The Wisconsin Employment Relations Commission (WERC) ruled on Nov. 25 that UW Health hospital is not legally required to recognize or negotiate a contract with the recently created nurses union, UW Nurses United, or negotiate contracts.
The WERC’s ruling found UW Health was not subject to the Wisconsin Peace Act under Act 10, meaning it is up to UW Health to determine whether they will recognize and broker a contract with the nurses union.
Act 10, passed in 2011 under former Republican Gov. Scott Walker, restricted most unions and collective bargaining rights for public workers and sparked months of protests upon its passing.
UW Nurses United and the UW hospital previously agreed in September to let the WERC judge the union's legality in exchange for no strikes and monthly meetings between nurses and the hospitals.
UW Health nurses Mary Jorgensen, Colin Gillis and Sarah Langland dissented from the WERC’s decision in a statement issued last week.
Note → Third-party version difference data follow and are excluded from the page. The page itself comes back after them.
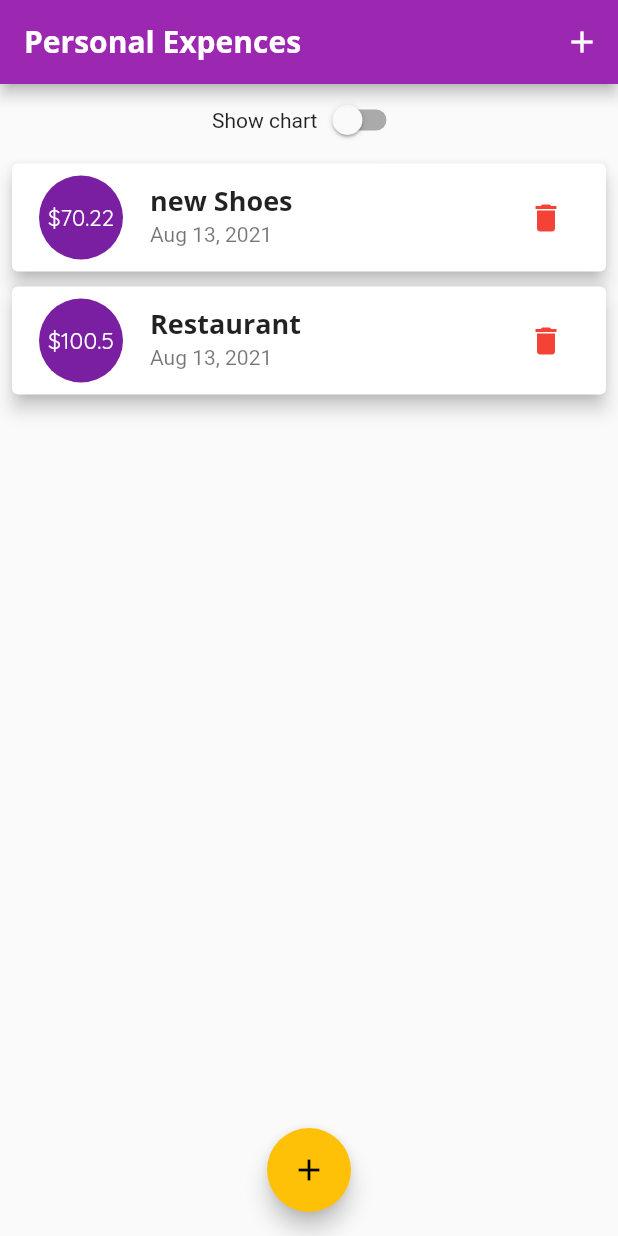
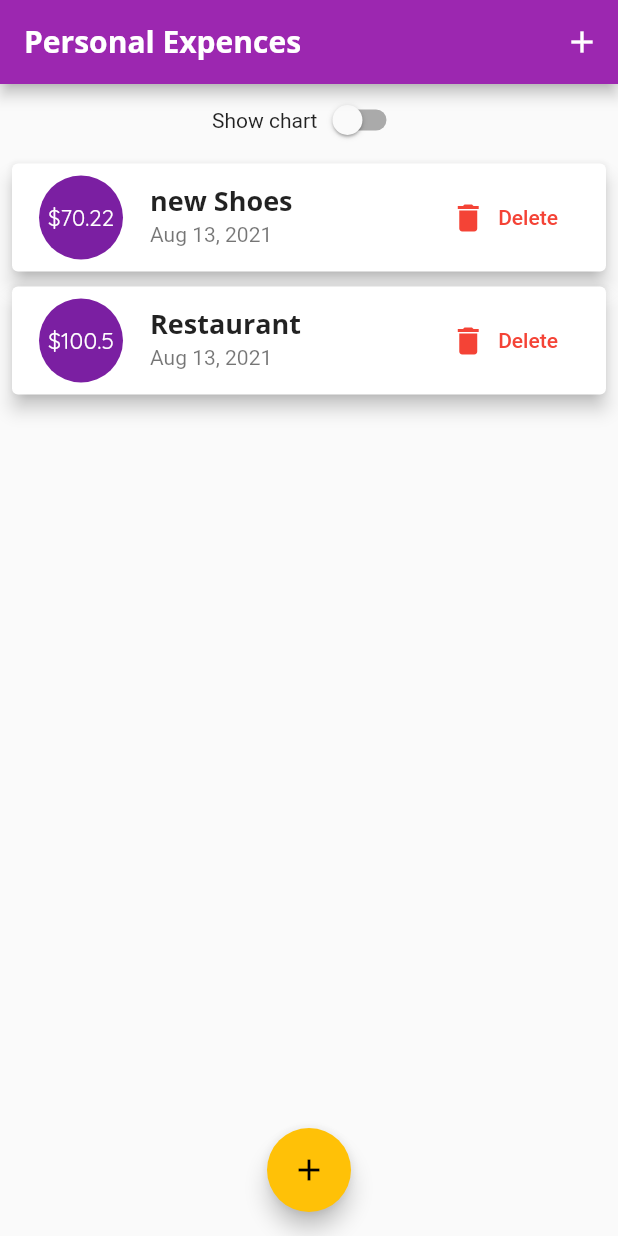
Before and after one commit to MehdiJarraya/second_flutter_app, a Flutter app: the screen it shows after launch, on a phone screen of 412 x 824 dp. Run offline on Flutter 3.47's test engine with Material 2 defaults, Android fonts, the phone set to English and light mode, and no system bars.

Commit message:
some improvment:depending on devise oriantation + put always form above keyboard+ add icon button label in big screen

```diff
--- a/lib/main.dart
+++ b/lib/main.dart
@@ -117,6 +117,8 @@ class _MyHomePageState extends State<MyHomePage> {
 
   @override
   Widget build(BuildContext context) {
+    final mediaQuery = MediaQuery.of(context);
+    final isLandscape = mediaQuery.orientation == Orientation.landscape;
     final appBar = AppBar(
       title: Text(
         'Personal Expences',
@@ -151,18 +153,18 @@ class _MyHomePageState extends State<MyHomePage> {
             ),
             _showChart
                 ? Container(
-                    height: (MediaQuery.of(context).size.height -
+                    height: (mediaQuery.size.height -
                             // define app bar as a variable  => appBar.preferredSize.height varibleName.preferredSize.height
-                            // MediaQuery.of(context).padding.top =>status bar height
+                            // mediaQuery.padding.top =>status bar height
                             appBar.preferredSize.height -
-                            MediaQuery.of(context).padding.top) *
+                            mediaQuery.padding.top) *
                         0.7,
                     child: Chart(_recentTransctions),
                   )
                 : Container(
-                    height: (MediaQuery.of(context).size.height -
+                    height: (mediaQuery.size.height -
                             appBar.preferredSize.height -
-                            MediaQuery.of(context).padding.top) *
+                            mediaQuery.padding.top) *
                         0.7,
                     child:
                         TransactionList(_userTransactions, _deleteTransaction),
--- a/lib/widgets/transaction_list.dart
+++ b/lib/widgets/transaction_list.dart
@@ -63,11 +63,18 @@ class TransactionList extends StatelessWidget {
                         DateFormat.yMMMd().format(transactions[index].date),
                       ),
                       // tailing for left icon button like delete
-                      trailing: IconButton(
-                        icon: Icon(Icons.delete),
-                        color: Theme.of(context).errorColor,
-                        onPressed: () => deleteTx(transactions[index].id),
-                      ),
+                      trailing: MediaQuery.of(context).size.width > 320
+                          ? FlatButton.icon(
+                              onPressed: () => deleteTx(transactions[index].id),
+                              icon: Icon(Icons.delete),
+                              label: Text('Delete'),
+                              textColor: Theme.of(context).errorColor,
+                            )
+                          : IconButton(
+                              icon: Icon(Icons.delete),
+                              color: Theme.of(context).errorColor,
+                              onPressed: () => deleteTx(transactions[index].id),
+                            ),
                     ),
                   );
                 },
```
Also changed, not shown: lib/widgets/new_transaction.dart (+10 -2 lines).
"The opinion by the Wisconsin Employment Relations Commission (WERC) does not impact our union membership or the Meet and Discuss process at UW Health,” the nurses said. “While we respect WERC, we do not agree with its opinion that UW Health nurses are excluded from the Employment Peace Act."
UW Nurses plan to appeal the commission's decision through state courts and petition for a union election with the National Labor Relations Board, according to their statement.
UW Health may be able to voluntarily recognize the nurses union even if they are not legally required to recognize it, according to a formal opinion released by Attorney General Josh Kaul in June. However, UW Health plans to petition the Wisconsin Supreme Court for legal clarity on the issue, according to the Milwaukee Journal Sentinel.
Senate Minority Leader Melissa Agard (D-Madison) voiced her support for the nurses and expressed disappointment in the WERC’s decision in a statement Monday.
"While the decision by WERC is disappointing, it is not surprising,” Agard said. “More importantly, WERC's decision does not change the September agreement between nurses and the administration."
UW Health nurses, management, Gov. Tony Evers and Service Employees International Union Healthcare Wisconsin (SEIU) reached a historic agreement in September to jointly address UW nurses’ concerns and create a path towards quality patient care and nurse retention at UW hospitals.
While the agreement did not officially recognize the Nurses Union, it offered hope for better relations between the nurses and UW Health executives for the first time since a previous nurses union contract expired in 2014.
An estimated 2,600 nurses of UW Nurses United remained unified to find a collective bargaining solution despite last week’s legal setback.
"UW nurses are at the forefront of a national movement of working people – Black, brown, AAPI, white and indigenous – who are organizing across race, place and industry,” UW Nurses United said in a statement. “We are continuing to build our union and work collectively with the administration to ensure UW Health is the best place to work and receive care."
Zoe Kukla is a state news reporter, photographer and graphics artist for The Daily Cardinal. Follow her on Twitter at @ZoeKukla.